Africa Bridge provides initial funding for a veterinary revolving fund in the co-op. After receiving this initial funding kick start, para-vets begin purchasing their own medicine and create a supply. Payments made to the para-vets are for drugs only. Prices are typically set by the cooperative, but may vary for those in or out of a cooperative, or on a per village basis. Para-vets are responsible for logging information on what services are done, and how much medication is used and reports this information back to the cooperative. Para-veterinarian care generates another business spun from a dairy cow cooperative.
With your generous support, we can continue to bring necessary healthcare to Tanzanian livestock. Please join us and help support the What One Dairy Cow Can Do campaign aiding Tanzania’a Most Vulnerable Children.
Written by Rita Romine-Black
Africa Bridge started their partnership with eight villages in Masoko Ward in July of 2008. We’re now slowly approaching the end of our program with the people in Masoko and are excited to share some of the successes with you!
Let’s start with a little background, Masoko ward has an estimated population of 10,425 people. The families here live together in approximately 2,633 households, but are fairly geographically scattered. Masoko ward is rural, isolated and marked by steep ravines and streams, making it fairly difficult to get around. 4,501 of the residents in the ward are children and Africa Bridge classified 1,782 of them as Most Vulnerable during their transit walk. That’s almost 40% of all kids, which is unusually high compared to Tanzania’s national average (about 11%).
Since Africa Bridge has begun working within these communities, together with the care-takers of Most Vulnerable Children, we’ve been able to start 24 cooperatives that have been in operation now for 2 to 5 years! And that means 481 members in the maize, cow and avocado co-ops are caring for 1,157 Most Vulnerable Children.
At a recent quarterly meeting with Africa Bridge staff and the maize co-op owners, they discussed some of the accomplishments as well as the obstacles that they’ve faced in this past quarter. Some of the co-op members also reported that they had started harvesting their crops for the year, which is always good news! And, the avocado co-ops are also doing well, as Africa Bridge staff shared after their quarterly meeting.
Our staff also met with the cow co-op members, who thankfully reported that their cows continue to receive visits (and treatment if needed) from to para-vets, to help their cows stay healthy!

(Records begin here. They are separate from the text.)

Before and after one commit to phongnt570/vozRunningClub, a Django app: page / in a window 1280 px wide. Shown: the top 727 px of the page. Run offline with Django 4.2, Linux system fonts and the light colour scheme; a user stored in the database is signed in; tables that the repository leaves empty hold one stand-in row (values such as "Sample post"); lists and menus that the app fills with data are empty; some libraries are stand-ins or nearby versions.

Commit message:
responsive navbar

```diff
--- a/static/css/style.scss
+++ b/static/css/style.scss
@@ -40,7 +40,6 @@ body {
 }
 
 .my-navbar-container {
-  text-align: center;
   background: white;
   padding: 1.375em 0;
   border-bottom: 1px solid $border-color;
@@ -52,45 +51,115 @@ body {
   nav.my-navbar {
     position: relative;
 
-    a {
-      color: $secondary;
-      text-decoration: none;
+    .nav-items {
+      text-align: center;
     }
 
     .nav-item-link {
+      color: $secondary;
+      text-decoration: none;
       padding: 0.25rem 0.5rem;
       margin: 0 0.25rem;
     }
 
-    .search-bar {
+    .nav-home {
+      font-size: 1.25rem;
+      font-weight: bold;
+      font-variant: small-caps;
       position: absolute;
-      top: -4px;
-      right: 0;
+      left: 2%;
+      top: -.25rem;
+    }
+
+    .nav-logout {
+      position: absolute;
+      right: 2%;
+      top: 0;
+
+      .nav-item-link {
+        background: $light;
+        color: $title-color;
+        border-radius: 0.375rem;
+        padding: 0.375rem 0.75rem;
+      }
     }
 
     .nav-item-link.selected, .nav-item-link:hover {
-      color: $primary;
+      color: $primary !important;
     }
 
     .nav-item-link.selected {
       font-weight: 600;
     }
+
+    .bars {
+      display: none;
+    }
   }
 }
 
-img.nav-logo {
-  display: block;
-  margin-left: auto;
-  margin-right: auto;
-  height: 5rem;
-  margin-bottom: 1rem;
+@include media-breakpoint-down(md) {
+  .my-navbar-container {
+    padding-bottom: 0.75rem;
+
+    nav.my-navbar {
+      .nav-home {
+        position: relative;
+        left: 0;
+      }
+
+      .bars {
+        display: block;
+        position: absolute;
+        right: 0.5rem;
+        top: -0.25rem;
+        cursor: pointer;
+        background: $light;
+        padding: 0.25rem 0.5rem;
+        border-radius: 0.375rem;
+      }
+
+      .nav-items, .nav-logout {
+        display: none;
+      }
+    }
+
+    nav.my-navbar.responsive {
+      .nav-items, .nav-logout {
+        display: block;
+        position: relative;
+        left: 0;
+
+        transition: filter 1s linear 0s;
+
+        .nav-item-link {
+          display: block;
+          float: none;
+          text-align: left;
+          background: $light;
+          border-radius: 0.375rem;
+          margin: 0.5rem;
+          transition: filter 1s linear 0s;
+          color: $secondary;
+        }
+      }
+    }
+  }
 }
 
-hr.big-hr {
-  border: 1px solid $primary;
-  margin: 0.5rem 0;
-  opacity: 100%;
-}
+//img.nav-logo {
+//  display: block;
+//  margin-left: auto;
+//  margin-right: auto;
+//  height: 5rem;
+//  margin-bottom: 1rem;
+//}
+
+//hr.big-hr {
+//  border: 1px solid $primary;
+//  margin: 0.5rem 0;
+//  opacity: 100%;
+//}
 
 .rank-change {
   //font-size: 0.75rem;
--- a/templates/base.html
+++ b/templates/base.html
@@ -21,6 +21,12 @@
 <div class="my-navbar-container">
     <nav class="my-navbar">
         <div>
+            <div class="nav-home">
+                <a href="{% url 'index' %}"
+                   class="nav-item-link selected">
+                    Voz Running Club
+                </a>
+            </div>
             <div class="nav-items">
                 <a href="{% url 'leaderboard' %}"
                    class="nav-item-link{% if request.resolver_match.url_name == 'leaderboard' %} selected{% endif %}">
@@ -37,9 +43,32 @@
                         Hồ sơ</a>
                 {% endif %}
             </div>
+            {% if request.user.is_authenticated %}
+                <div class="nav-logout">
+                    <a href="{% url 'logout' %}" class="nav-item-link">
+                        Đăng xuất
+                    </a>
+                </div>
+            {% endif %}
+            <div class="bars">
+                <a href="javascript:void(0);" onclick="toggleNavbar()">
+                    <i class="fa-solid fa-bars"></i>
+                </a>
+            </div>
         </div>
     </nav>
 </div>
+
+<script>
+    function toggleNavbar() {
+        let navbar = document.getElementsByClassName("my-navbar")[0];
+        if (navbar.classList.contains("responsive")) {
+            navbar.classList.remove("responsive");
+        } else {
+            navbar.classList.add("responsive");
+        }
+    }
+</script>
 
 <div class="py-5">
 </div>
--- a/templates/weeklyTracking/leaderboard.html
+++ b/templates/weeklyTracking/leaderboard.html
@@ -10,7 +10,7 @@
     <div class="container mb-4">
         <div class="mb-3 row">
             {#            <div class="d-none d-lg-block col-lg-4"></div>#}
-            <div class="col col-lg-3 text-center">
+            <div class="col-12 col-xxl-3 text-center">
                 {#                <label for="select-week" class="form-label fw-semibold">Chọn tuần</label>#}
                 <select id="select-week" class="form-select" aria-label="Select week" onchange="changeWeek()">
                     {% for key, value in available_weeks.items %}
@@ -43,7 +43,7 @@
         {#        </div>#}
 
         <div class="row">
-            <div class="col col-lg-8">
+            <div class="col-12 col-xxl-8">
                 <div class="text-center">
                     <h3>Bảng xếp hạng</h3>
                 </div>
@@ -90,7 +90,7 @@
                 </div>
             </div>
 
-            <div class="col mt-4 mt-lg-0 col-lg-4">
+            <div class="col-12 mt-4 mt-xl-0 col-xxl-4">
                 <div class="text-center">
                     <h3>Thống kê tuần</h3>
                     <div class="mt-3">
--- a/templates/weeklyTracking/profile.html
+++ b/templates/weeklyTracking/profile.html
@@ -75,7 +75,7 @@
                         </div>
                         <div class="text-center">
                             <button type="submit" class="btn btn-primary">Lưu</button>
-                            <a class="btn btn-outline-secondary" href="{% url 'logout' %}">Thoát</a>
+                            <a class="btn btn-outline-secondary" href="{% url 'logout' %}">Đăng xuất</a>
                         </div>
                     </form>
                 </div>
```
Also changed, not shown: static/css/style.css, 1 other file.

Additionally, many of the cows are now delivering their third calves, which are going to be donated to the Most Vulnerable Children’s Committees. And, the co-op members also decided to join the Rungwe Milk Collection and Cooling Cooperative, which is selling their milk to a yogurt factory in Iringa. That should ensure a steady supply of milk sales!
As you may have read about Mpombo Ward last week, Africa Bridge has also undertaken a tree planting project with the Rungwe District Natural Resource Officer in Masoko ward. Here 460 cheerful school children helped to plant and astounding 4,000 trees!
And of course the Most Vulnerable Children’s Committees have also been very busy. The 88 volunteers have managed to serve 736 Most Vulnerable Children this quarter, and also provided 72 with new school uniforms.
We’re humbled to witness these positive changes in Masoko Ward. And it’s also wonderful to see that the co-op members and volunteers moving towards complete self-sufficiency– requiring less and less support from Africa Bridge. Thanks for all your continued perseverance, strength and hard work to make these changes happen!